Today, on the three-year anniversary of the last increase in the federal minimum wage, a broad coalition of groups and activists across the country will call for a realistic raise for the lowest-income earners.
Currently, the federal minimum wage stands at a low $7.25, and North Carolina tracks this federal standard. The minimum wage used to be a much more realistic wage standard – after its creation in 1938, the value rose steadily until reaching a high point in 1968. Since that time, however, the minimum wage’s value has steadily eroded as Congress has failed to correct for inflation over time. If properly adjusted for inflation, the minimum wage would be $10.55 today.
While the minimum wage hasn’t increased in the last three years, the prices of basic goods certainly have. As NELP’s chart below illustrates, the price of tuition, food, gas and utilities have steadily climbed while the value of the minimum wage has not. $7.25 translates to roughly $15,000 per year for a full-time worker while a conservative measure of actual family costs for one adult and one child in North Carolina requires an income of more than twice this amount.

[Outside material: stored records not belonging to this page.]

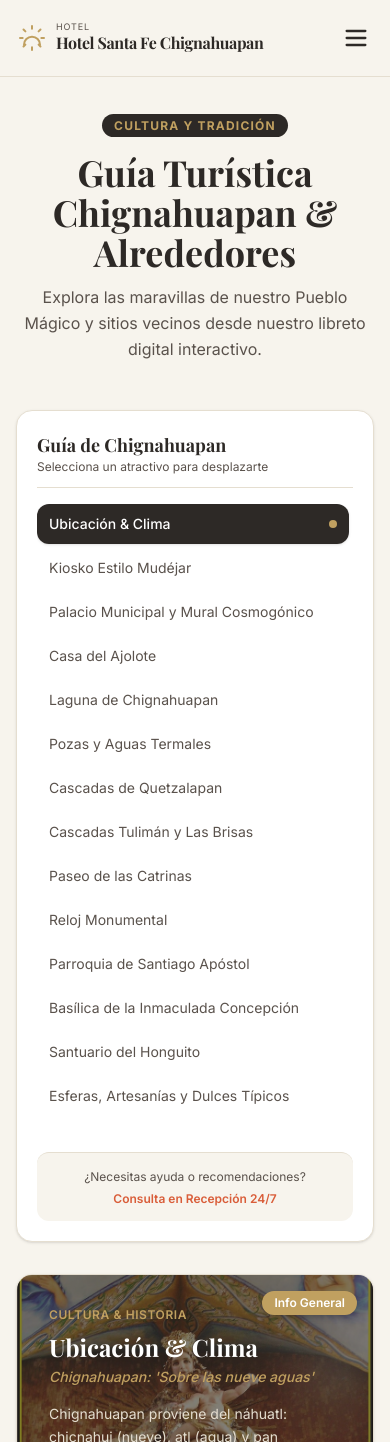
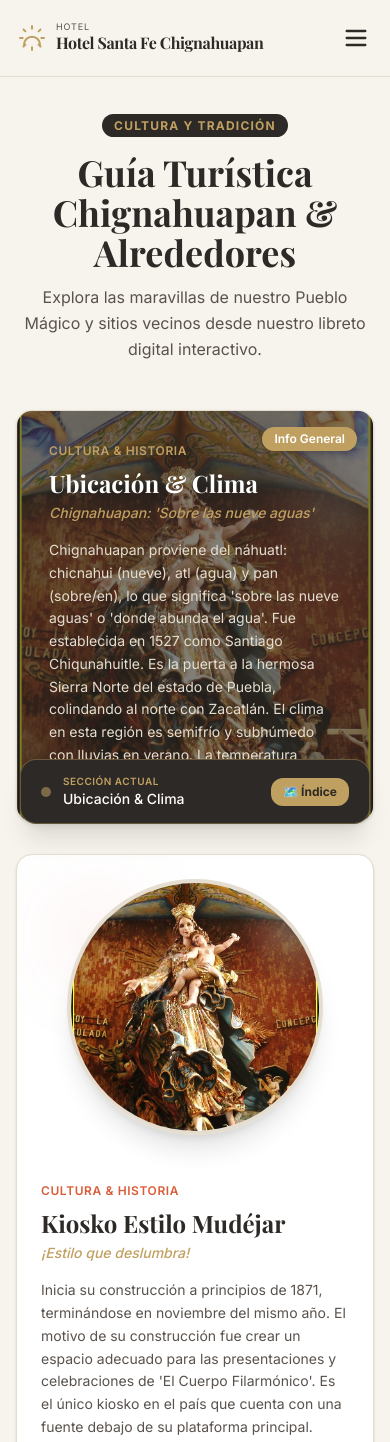
Before and after one commit to cuauhvip07/HSF2Front, a Next.js app: page /guia-turistica in a window 390 px wide. Shown: the top 1442 px of the page. Built offline with nearby package versions, Linux system fonts and the light colour scheme; a web font is replaced by a local one.

Commit message:
Completition of tourist guide

```diff
--- a/components/main/desktopnav.tsx
+++ b/components/main/desktopnav.tsx
@@ -83,6 +83,9 @@ export default function DesktopNav() {
 
         {/* Links */}
         <nav className="flex items-center gap-8 text-xs font-semibold tracking-widest text-white uppercase">
+          <Link href="/" className="hover:text-[#c0a060] transition-colors">
+            Inicio
+          </Link>
           <Link href="/habitaciones" className="hover:text-[#c0a060] transition-colors">
             HABITACIONES
           </Link>
--- a/components/main/mobilenav.tsx
+++ b/components/main/mobilenav.tsx
@@ -117,6 +117,11 @@ export default function MobileNav() {
           <nav className="flex-1 overflow-y-auto px-6 py-8">
             <ul className="flex flex-col gap-6 text-base font-semibold tracking-wider text-[#2d2926] uppercase">
               <li>
+                <Link href="/" onClick={handleClose} className="block py-2 border-b border-[#e5ded0]/50 hover:text-[#c0a060]">
+                  Inicio
+                </Link>
+              </li>
+              <li>
                 <Link href="/habitaciones" onClick={handleClose} className="block py-2 border-b border-[#e5ded0]/50 hover:text-[#c0a060]">
                   Habitaciones
                 </Link>
--- a/components/tourist_guide/GuideSidebar.tsx
+++ b/components/tourist_guide/GuideSidebar.tsx
@@ -1,6 +1,6 @@
 'use client';
 
-import React from 'react';
+import React, { useState } from 'react';
 import { ATTRACTIONS_DATA } from './guideData';
 
 interface GuideSidebarProps {
@@ -9,8 +9,102 @@ interface GuideSidebarProps {
 }
 
 export const GuideSidebar: React.FC<GuideSidebarProps> = ({ activeId, onSelect }) => {
+  const [isOpenMobile, setIsOpenMobile] = useState(false);
+
+  const activeItem = ATTRACTIONS_DATA.find((item) => item.id === activeId) || ATTRACTIONS_DATA[0];
+
+  const handleSelect = (id: string) => {
+    onSelect(id);
+    setIsOpenMobile(false); // Cierra automáticamente el menú en móvil tras seleccionar
+  };
+
   return (
-    <aside className="w-full lg:w-72 bg-[#ffffff] border border-[#e5ded0] rounded-2xl p-5 shadow-sm sticky top-24 self-start">
+    <>
+      {/* ==========================================
+          1. BOTÓN Y MENÚ FLOTANTE PARA MÓVIL (< lg)
+         ========================================== */}
+      <div className="lg:hidden fixed bottom-5 right-5 left-5 z-40 pointer-events-auto">
+        <button
+          onClick={() => setIsOpenMobile(!isOpenMobile)}
+          className="w-full bg-[#2d2926] text-[#ffffff] px-5 py-3.5 rounded-2xl shadow-xl border border-[#c0a060]/40 flex items-center justify-between transition-all duration-200 active:scale-95"
+        >
+          <div className="flex items-center gap-3 overflow-hidden">
+            <span className="w-2.5 h-2.5 rounded-full bg-[#c0a060] shrink-0 animate-pulse" />
+            <div className="text-left truncate">
+              <p className="text-[10px] text-[#c0a060] uppercase tracking-wider font-semibold">
+                Sección Actual
+              </p>
+              <p className="text-sm font-medium truncate text-[#ffffff]">
+                {activeItem.title}
+              </p>
+            </div>
+          </div>
+          <span className="bg-[#c0a060] text-[#2d2926] text-xs font-bold px-3 py-1.5 rounded-xl ml-2 shrink-0 flex items-center gap-1">
+            🗺️ Índice
+          </span>
+        </button>
+      </div>
+
+      {/* MODAL BOTTOM SHEET PARA MÓVIL */}
+      {isOpenMobile && (
+        <div className="lg:hidden fixed inset-0 z-50 flex items-end justify-center bg-[#2d2926]/70 backdrop-blur-sm transition-opacity">
+          {/* Overlay para cerrar al tocar afuera */}
+          <div
+            className="absolute inset-0"
+            onClick={() => setIsOpenMobile(false)}
+          />
+
+          <div className="relative w-full max-w-lg bg-[#ffffff] rounded-t-3xl p-6 shadow-2xl max-h-[80vh] flex flex-col z-10 border-t border-[#e5ded0] animate-in slide-in-from-bottom duration-300">
+            {/* Tirador superior / Barrita visual */}
+            <div className="w-12 h-1.5 bg-[#e5ded0] rounded-full mx-auto mb-4" />
+
+            <div className="flex items-center justify-between pb-3 mb-3 border-b border-[#e5ded0]">
+              <div>
+                <h3 className="font-serif text-lg font-bold text-[#2d2926]">
+                  Índice de la Guía
+                </h3>
+                <p className="text-xs text-[#5a524c]">
+                  Toca un atractivo para ir hacia él
+                </p>
+              </div>
+              <button
+                onClick={() => setIsOpenMobile(false)}
+                className="w-8 h-8 rounded-full bg-[#f7f4ed] text-[#2d2926] font-bold text-sm flex items-center justify-center hover:bg-[#e5ded0]"
+              >
+                ✕
+              </button>
+            </div>
+
+            {/* Lista desplegable para móvil */}
+            <nav className="overflow-y-auto space-y-1.5 pr-1 flex-1">
+              {ATTRACTIONS_DATA.map((item) => {
+                const isActive = activeId === item.id;
+                return (
+                  <button
+                    key={item.id}
+                    onClick={() => handleSelect(item.id)}
+                    className={`w-full text-left px-4 py-3 rounded-xl text-sm transition-all duration-200 flex items-center justify-between ${
+                      isActive
+                        ? 'bg-[#2d2926] text-[#ffffff] font-semibold'
+                        : 'text-[#5a524c] bg-[#f7f4ed] hover:bg-[#e5ded0]'
+                    }`}
+                  >
+                    <span className="truncate">{item.title}</span>
+                    {isActive && (
+                      <span className="w-2 h-2 rounded-full bg-[#c0a060] shrink-0 ml-2" />
+                    )}
+                  </button>
+                );
+              })}
+            </nav>
+          </div>
+        </div>
+      )}
+
+      {/* ==========================================
+          2. SIDEBAR ESCRITORIO CONVENCIONAL (>= lg)
+         ========================================== */}
+      <aside className="hidden lg:block w-72 bg-[#ffffff] border border-[#e5ded0] rounded-2xl p-5 shadow-sm sticky top-28 z-20 self-start">
         <div className="mb-4 pb-3 border-b border-[#e5ded0]">
           <h3 className="font-serif text-lg font-bold text-[#2d2926]">
             Guía de Chignahuapan
@@ -20,7 +114,7 @@ export const GuideSidebar: React.FC<GuideSidebarProps> = ({ activeId, onSelect }
           </p>
         </div>
 
-      <nav className="space-y-1 max-h-[calc(100vh-220px)] overflow-y-auto pr-1">
+        <nav className="space-y-1 max-h-[calc(100vh-240px)] overflow-y-auto pr-1">
           {ATTRACTIONS_DATA.map((item) => {
             const isActive = activeId === item.id;
             return (
@@ -43,11 +137,12 @@ export const GuideSidebar: React.FC<GuideSidebarProps> = ({ activeId, onSelect }
         </nav>
 
         <div className="mt-6 pt-4 border-t border-[#e5ded0] bg-[#f7f4ed] p-3 rounded-xl text-center">
-        <p className="text-xs text-[#5a524c]">¿Necesitas ayuda o recomendaciones?</p>
+          <p className="text-xs text-[#5a524c]">¿Dudas sobre recorridos?</p>
           <span className="inline-block mt-1 text-xs font-semibold text-[#d95d39]">
-          Consulta en Recepción 24/7
+            Recepción 24/7 disponible
           </span>
         </div>
       </aside>
+    </>
   );
 };
```
Lines whose indentation alone changed are shown as unchanged.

In this economy, families are relying more and more on low-wage jobs to make ends meet. As a brief released today by the Budget and Tax Center finds, North Carolina has seen the rise of a “two-tier labor market,” in which middle-income earners are increasingly finding themselves working in the growing sector of low-wage jobs such as food preparation and home health aides – jobs that pay less than $10 per hour. And this is not a trend that is short-lived. These low-wage occupations are expected to have some of the highest growth rates in North Carolina over the next ten years.
What can we do? We can invest in workers and our economy. Paying employees a fair wage is not only essential for allowing workers to put food on the table, it increases spending in local economies. Consumer spending comprises 70 percent of gross domestic product, and according to a study by the Federal Reserve Bank of Chicago, every $1.00 increase for a minimum wage worker translates to $3,500 in new annual consumer spending.
Moreover, contrary to arguments against raising the minimum wage, research has shown that a higher minimum wage does not cause job losses. Over the last 20 years, a robust body of research has looked at employment levels before and after minimum wage increases in states, counties, and metropolitan areas and has shown that raises in the minimum wage failed to lead to job losses, even during times of high unemployment. For instance, a recent study looking at business assistance living wage laws found that these standards have zero negative effect on employment levels.
There certainly is hope. Proposed federal legislation would increase the minimum wage to 9.80 per hour and raise the extremely low tipped minimum wage of $2.13 to 70 percent of the full minimum wage; 19 states now have minimum wages above the federal level ; and more states are taking action. Here in North Carolina, however, not much is happening. With the effects of the Great Recession still reverberating around the state, it’s time that lawmakers recognized the minimum wage as a key strategy for helping families make ends meet and for a sustainable economic recovery.